What is the greatest sporting event or individual performance outside the NFL that you saw in person –It was being courtside for LeBron James. He is the greatest overall athlete in sports history in my opinion. No one has ever been that big, that fast, that explosive, that skilled, etc.
What was your favorite team growing up and why –Dallas Cowboys. I had no choice.
Who was your favorite NFL player growing up and why –Troy Aikman. A great game manager and a proven winner. Every kid in Texas in the 1990's wanted to be like Troy. I was no different.
Who is the best pure athlete you have had as a teammate in Indianapolis –My pick will surprise people, but it was Billy Joe Hobert. I'm not sure if it was his ability to throw a football 70 yards or the day he took me to play golf and shot 65 that convinced me of this. It was probably both. He is very gifted.
Was there a person you wish you could have met during your career that you didn't get to meet? If so, who would was that and why did you want to meet him –I think I met everyone I wanted to. I was very blessed by many friends and acquaintances throughout my career.
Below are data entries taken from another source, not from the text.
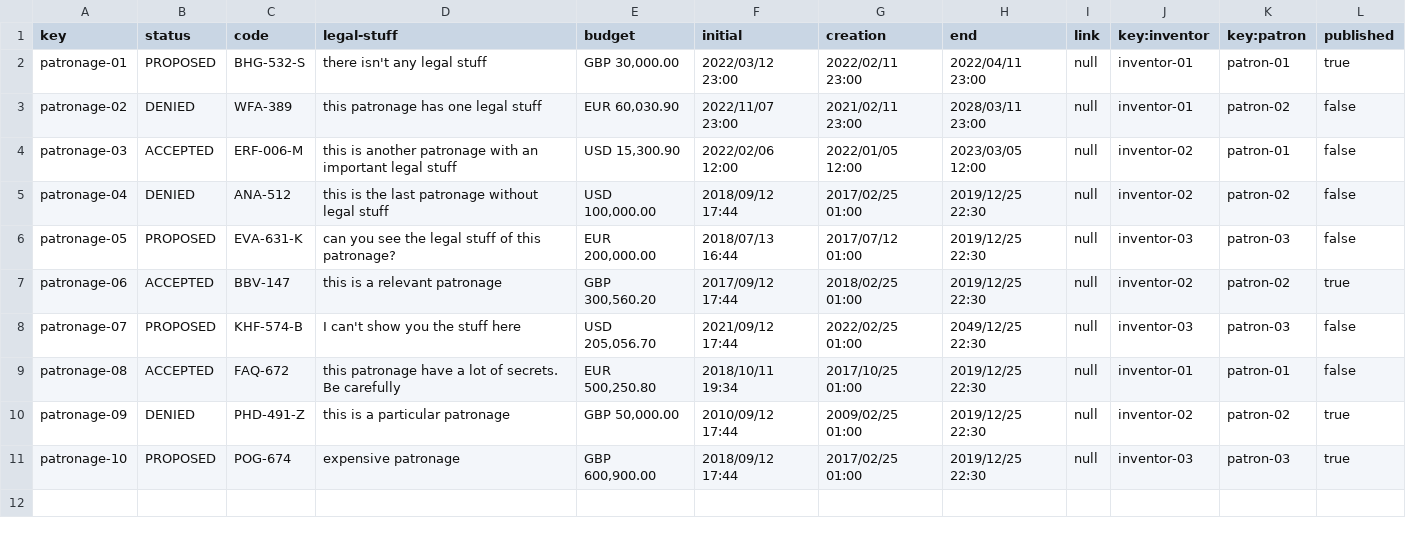
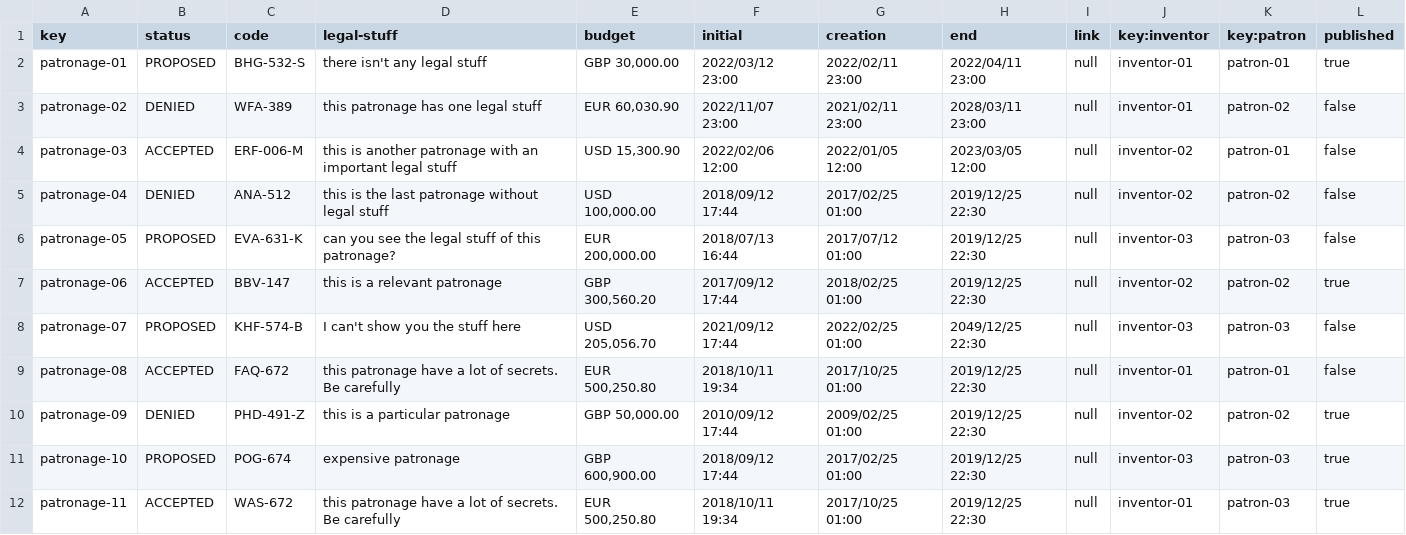
Before and after one commit to marinaramirofde/Acme-Toolkits-1, a CSV file: src/main/webapp/WEB-INF/resources/sample-data/patronage.csv, drawn as a sheet; the diff names each change by its address in the sheet, - before the commit and + after, or states it on an @@ line.

Commit message:
Task 005: fixed error on testing patronageReport due to the fixed panic

```diff
--- a/src/main/webapp/WEB-INF/resources/sample-data/patronage.csv
+++ b/src/main/webapp/WEB-INF/resources/sample-data/patronage.csv
+row 12: patronage-11 | ACCEPTED | WAS-672 | this patronage have a lot of secrets. Be carefully | EUR 500,250.80 | 2018/10/11 19:34 | 2017/10/25 01:00 | 2019/12/25 22:30 | null | inventor-01 | patron-03 | true
```
Also changed, not shown: 3 other files.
What do you remember the most about Colts fans –I remember always being very proud of our fans. Nowhere in the NFL are the fans tenacious, loud, loyal, fun, AND classy like Indianapolis. Year in and year out, they were an incredible force behind us as a team. NO ONE wants to play against Indy in Indy. The fans have much to do with this.
Please describe what you currently are doing –My wife, Jennifer, and I love Indianapolis. We choose to make this our home because we love the people. Sure, there are warmer climates and places with more glitz. We've chosen to prioritize relationships above all the other factors. Our home is just outside of Indianapolis. I am now the lead singer for a band I founded upon retiring from the NFL. It's called, 'The Hunter Smith Band.' We are a country-rock band. We play all over but try to centralize our fan-base and shows in the Midwest, playing in our beloved Indiana whenever we get the chance. I also have a career in public speaking. Much of my speaking revolves around the book I wrote with Darrin Gray entitled, 'The Jersey Effect.' I speak at many other venues as well on a variety of topics. These are all just sub-plots to the 'main things' in my life, however. I am happily married and have four children from age eight to five months. Achieving in one of the world's great institutions has changed my perspective on life greatly. I have found that achievement and ambition can build a great corporation, sports franchise, or career but they can be hindrances to a good family life. Of course, this is all counter-intuitive to a lot of folks here in the West where we put talent and accomplishment above all else. There is nothing wrong with being good at what you do. There is, however, much wrong with being good at what you do if the means by which you excel compromise your commitment to relationships, family in particular. I am content to underachieve in the world's eyes if it means I become a great husband, father, and friend. With God's help excelling in these areas will be my crowning achievement in life.